This isn't easy. Encryption techniques typically rely on long, randomly generated keys, and the process is complex, time-consuming and expensive. However, not all encryption is created equal. There are any number of encryption solutions available, but many bring their own problems. For example, database encryption only protects data when it's "at rest"; network data encryption only protects the data when it's between two points of a network. Methods using PKI, or Public Key Infrastructure, require high operational costs in key management and are not easily sustainable. Putting in a mix of solutions, meanwhile, can add vulnerability, bring greater complexity and increase costs without adding scalability.
Key Innovations in Encryption
However, there are now alternatives that are accessible and affordable. Identity-based encryption (IBE) takes a completely new approach by using any arbitrary string as a public key, enabling data to be protected without the need for certificates. IBE is stateless and dynamic, as well as easy to use, scale and distribute. It's also efficient at generating and managing keys to scale when sharing unstructured data, without the cost of PKI.
The underlying principle here is stateless key management, which effectively allows keys to be generated on the fly, derived only from identity information that's already available, such as your email address. Stateless key management is transparent and easy to manage because, from an IT operational standpoint, there's no database to manage. It also works nicely with existing business processes, such as electronic discovery and recovery. It's easily compatible with business processes, retains the protection from mainframe to mobile, and goes a long way toward ensuring compliance.
Format-preserving encryption (FPE) offers a fundamentally new way to encrypt structured data, such as credit card numbers or Social Security numbers. Encrypted data retains its original size/length and format, and, as a result, organizations don't need to make time-consuming modifications to applications or database schemas. This approach makes it possible to integrate data-level encryption everywhere, even legacy business application frameworks, overcoming a hurdle that was previously insurmountable. (FPE is a mode of the advanced encryption standard [AES], recognized by the National Institute of Standards and Technology.)
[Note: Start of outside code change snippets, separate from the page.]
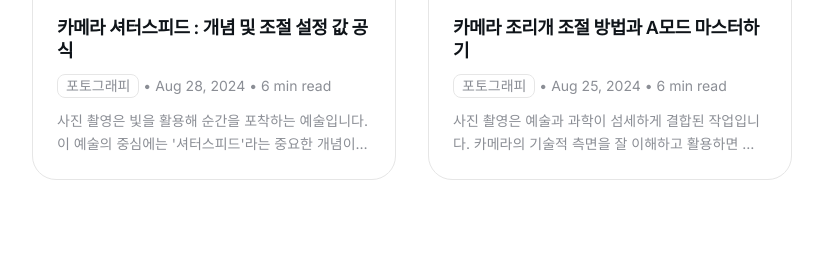
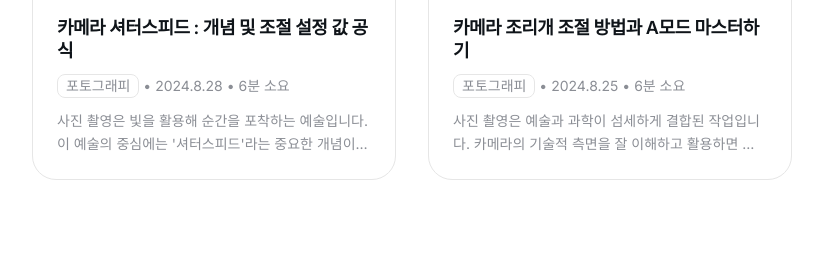
Before and after one commit to meta-blog/meta-blog.github.io, a Jekyll site: the page built from _pages/tags.html, in a window 1280 px wide, cut to the strip 763-1025 px from the top of the page. Shown: the whole strip, without its empty margins (228-1051 px from the left). Built offline with Jekyll 4.4.1, drawn with Linux system fonts in a browser that asks for light colours.

Commit message:
Update article.html

```diff
--- a/_includes/article.html
+++ b/_includes/article.html
@@ -21,16 +21,16 @@
       </div>
       &nbsp;&bull;&nbsp;
       {% endif %}
-      <time class="article__date" datetime="{{ post.date | date_to_xmlschema }}">{% assign date_format = site.minima.date_format | default: "%b %-d, %Y" %}{{ post.date | date: date_format }}</time>
+      <time class="article__date" datetime="{{ post.date | date_to_xmlschema }}">{% assign date_format = site.minima.date_format | default: "%Y.%-m.%-d" %}{{ post.date | date: date_format }}</time>
       {% assign words = post.content | number_of_words %}
       {% if words >= 1 %}
         &nbsp;&bull;&nbsp;
         <span class="article__minutes">
           {% assign words = post.content | number_of_words %}
           {% if words < 360 %}
-            1 min read
+            1분 소요
           {% else %}
-            {{ words | divided_by:180 }} min read
+            {{ words | divided_by:180 }}분 소요
           {% endif %}
         </span>
       {% endif %}
```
It's essentially counterintuitive for corporations to plan for a breach; the thinking is always to prevent attacks rather than prepare for the aftermath. But it's exactly the right philosophy in an environment where many financial services providers have data that, in the wrong hands, is worth more than all of history's greatest bank robberies combined.
Enterprises that have been at the receiving end of criminals' attention know the difference this security strategy can provide. "Every single breach I know of wouldn't have happened if our end-to-end encryption solution had been there," says Bob Carr, CEO of Heartland Payment Systems, which suffered a severe data breach a few years ago and has since transformed its security structure with a data-centric approach.
Imagine a scenario in which cyber criminals deploy resources worldwide to penetrate a network and retrieve the data. Then they find the data is worthless, essentially gold turned into straw. That's what end-to-end encryption within a data-centric security strategy offers.
Mark Bower is VP of product management for security solutions provider Voltage Security. Bower has more than two decades of experience in the data protection area. His expertise spans electronic banking, smartcard payment systems, Public Key Infrastructure (PKI), identity management systems and cloud security both for the commercial and government sectors.